One rumour currently doing the rounds among Bangkok’s rulers and their elite and middle class supporters, is that ousted Prime Minister Thaksin Shinawatra is on the verge of death in Dubai from prostate cancer. Establishment types take comfort from the idea because, according to their interpretation of events, the former leader personally bankrolls the red-shirt protestors demanding the restoration of democracy. If Thaksin weren’t paying them, the theory goes, the rabble would return to their farms and get back to happily growing rice for a subsistence income like they did in the old days before the crooked populist got himself elected by bribing them with cheap healthcare and loans. (The chattering classes have even ascertained the amounts being handed out to demonstrators: so many baht per day for those at the back of crowds, and several times more for those facing soldiers on the front line. Another rumour warns that certain major Thai companies are also now financing the mob in anticipation of red shirts coming to power.)

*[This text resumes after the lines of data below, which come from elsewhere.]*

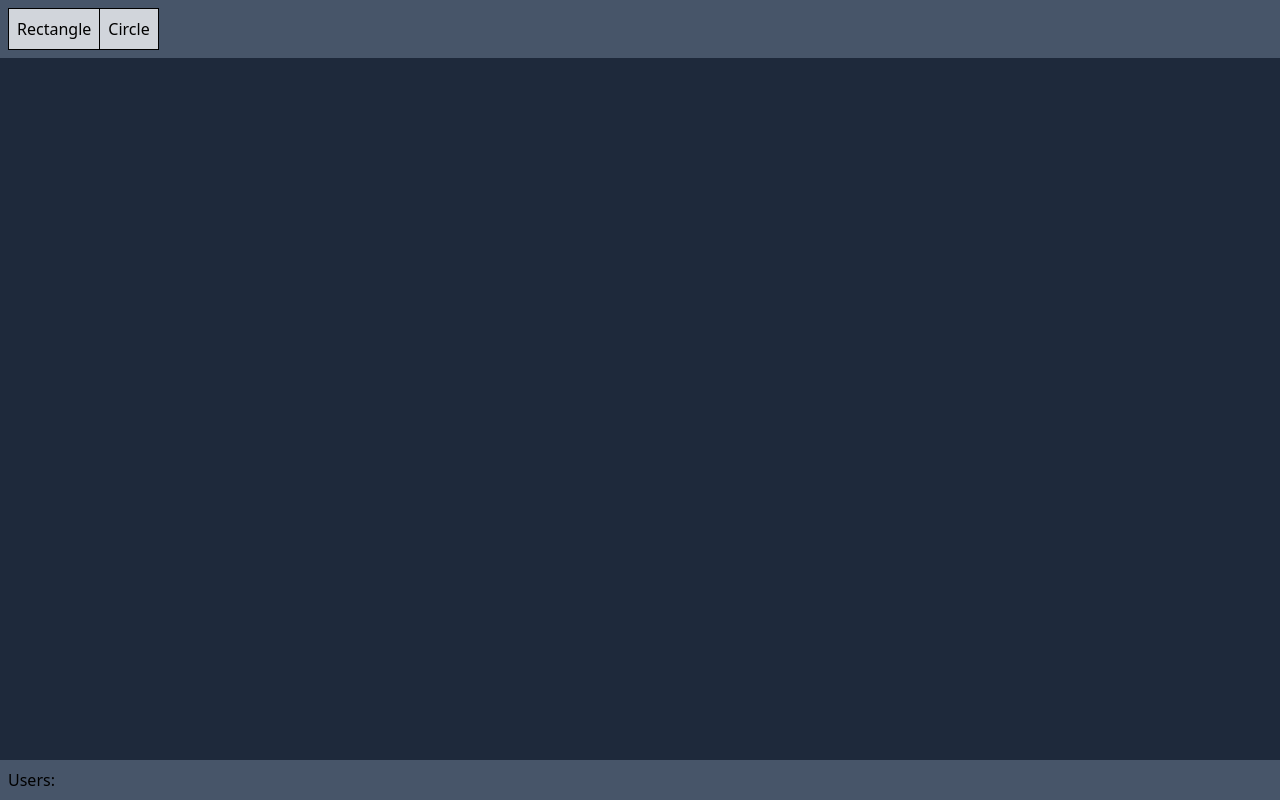
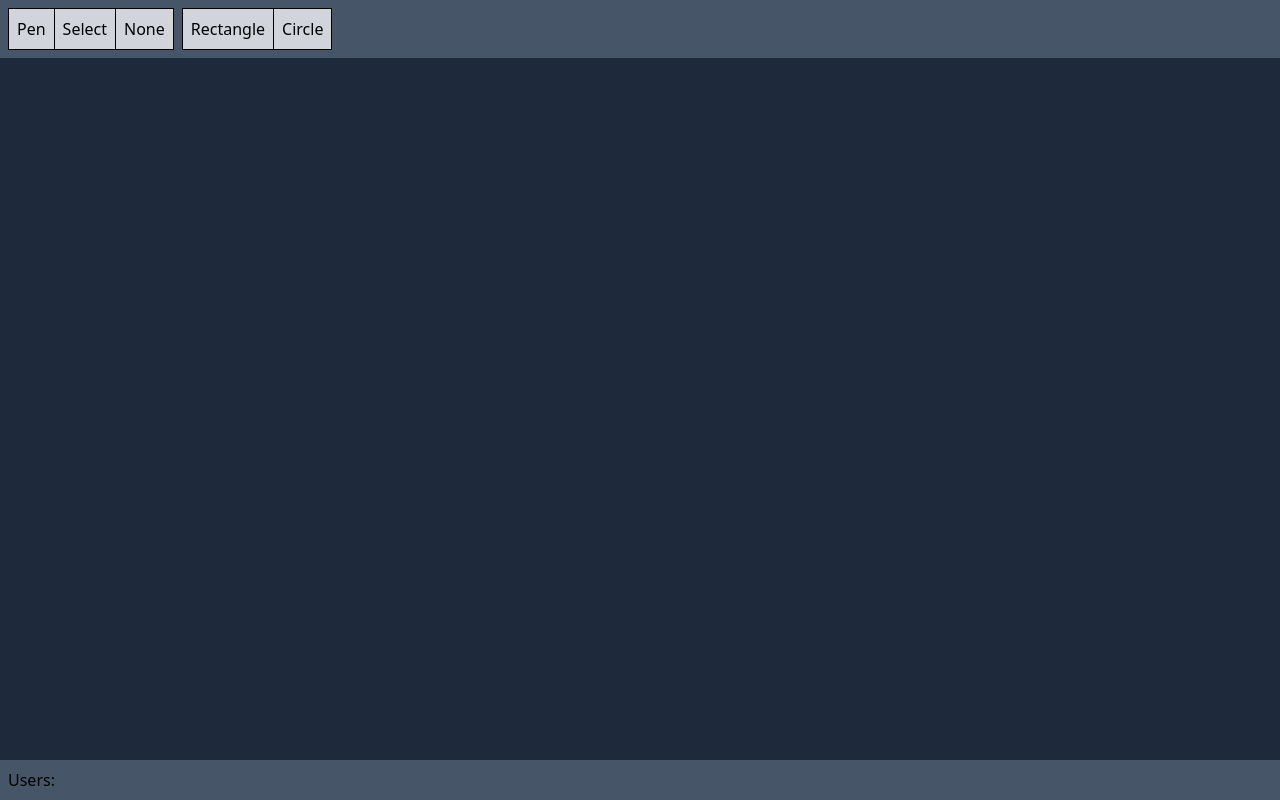
Before and after one commit to matthewkirby/Collaborative-Whiteboard, a React (Vite) app: page / in a window 1280 px wide. Built offline with nearby package versions, Linux system fonts and the light colour scheme.

Commit message:
Added pointer modes

```diff
--- a/src/components/Toolbar/Toolbar.tsx
+++ b/src/components/Toolbar/Toolbar.tsx
@@ -1,8 +1,25 @@
-import { nanoid } from "nanoid"
-import { useBoardStore } from "../../store/boardStore"
+import { nanoid } from "nanoid";
+import { useBoardStore } from "../../store/boardStore";
+
+interface ButtonProps {
+  name: string;
+  onClick: () => void;
+}
+
+const Button = ({ name, onClick }: ButtonProps) => {
+  return (
+    <button
+      className="p-2 first:border-l border-r border-y border-black bg-gray-300 hover:bg-gray-400 active:bg-blue-400"
+      onClick={() => onClick()}
+    >
+      {name}
+    </button>
+  );
+};
 
 export const Toolbar = () => {
-  const addShape = useBoardStore((s) => s.addShape)
+  const addShape = useBoardStore((s) => s.addShape);
+  const setPointerMode = useBoardStore((s) => s.setPointerMode);
 
   const addRectangle = () => {
     addShape({
@@ -12,8 +29,8 @@ export const Toolbar = () => {
       y: 100,
       width: 120,
       height: 80,
-    })
-  }
+    });
+  };
 
   const addCircle = () => {
     addShape({
@@ -22,26 +39,20 @@ export const Toolbar = () => {
       x: 50,
       y: 50,
       radius: 30,
-    })
-  }
+    });
+  };
 
   return (
-    <div className="bg-slate-600 p-2">
-      <Button name="Rectangle" onClick={addRectangle} />
-      <Button name="Circle" onClick={addCircle} />
+    <div className="flex bg-slate-600 p-2 gap-2">
+      <span>
+        <Button name="Pen" onClick={() => setPointerMode("pen")} />
+        <Button name="Select" onClick={() => setPointerMode("select")} />
+        <Button name="None" onClick={() => setPointerMode("none")} />
+      </span>
+      <span>
+        <Button name="Rectangle" onClick={addRectangle} />
+        <Button name="Circle" onClick={addCircle} />
+      </span>
     </div>
   );
 };
-
-interface ButtonProps {
-  name: string;
-  onClick: () => void;
-}
-
-const Button = ({ name, onClick }: ButtonProps) => {
-  return (
-    <button className="p-2 first:border-l border-r border-y border-black bg-gray-300 hover:bg-gray-400 active:bg-blue-400" onClick={() => onClick()}>
-      {name}
-    </button>
-  );
-};
--- a/src/store/boardStore.ts
+++ b/src/store/boardStore.ts
@@ -6,10 +6,15 @@ interface Coords {
   y: number;
 }
 
+export type PointerModes = "pen" | "select" | "none";
+
 interface BoardState {
-  shapes: Shape[];
+  pointerMode: PointerModes;
+  setPointerMode: (p: PointerModes) => void;
+
   selectedId?: string;
 
+  shapes: Shape[];
   addShape: (shape: Shape) => void;
   updateShape: (id: string, updates: Partial<Shape>) => void;
 
@@ -20,16 +25,18 @@ interface BoardState {
 }
 
 export const useBoardStore = create<BoardState>((set) => ({
-  shapes: [],
+  pointerMode: "select",
+  setPointerMode: (p) => {
+    set({ pointerMode: p });
+  },
+
   selectedId: undefined,
 
-  // Add a shape to the boardstate
+  shapes: [],
   addShape: (shape) =>
     set((state) => ({
       shapes: [...state.shapes, shape],
     })),
-
-  // Update one or more properties of a given shape on the board
   updateShape: <T extends Shape["type"]>(
     id: string,
     updates: Partial<Extract<Shape, { type: T }>>,
```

Back in the Big Lychee, the South China Morning Post pulls off what is, by its standards, a major coup of investigative journalism and calculates that directors of the city’s six big property developers now occupy 54 seats on official advisory bodies such as the Airport, Hospital and West Kowloon Authorities, compared with 16 in 1998. Yet more confirmation, as if it were needed, of the growing concentration of political and economic power in the hands of a few family-run conglomerates, presumably with the blessing of the Chinese Communist Party to which our bureaucrat-leaders ultimately report. And a Chinese University poll ruffles feathers by finding that the percentage of people agreeing that the Hong Kong government will respond only to radical action has risen from 21.4% in 2008 to 25.9% today.
That statistic has obviously hit a raw nerve, since pro-establishment voices are clamouring to assure us that it means little or nothing. The Standard’s fictitious Mary Ma dismisses the survey as “a bunch of figures,” while the government’s own pollster, Lau Siu-kai of the pitiful Central Policy Unit, tells us that although the “government and public urgently need to conduct extensive discussions on certain major social issues,” (which he doesn’t specify) the public “will surely censure any ‘riotous’ acts.”
The good news is that 56% (down from 57.1%) do not agree that the only way to get the government to pay attention is to have a riot, while 15.5% (down from 18.2%) say ‘half-half’; 2.7% (down from 3.7%) say they don’t know. At this rate, it will be 33 years before 100% of us believe that violence is the only option, so there’s plenty of time to sort it all out. Anyway, I think the 25.9% were paid by Thaksin.
No black travel alert here!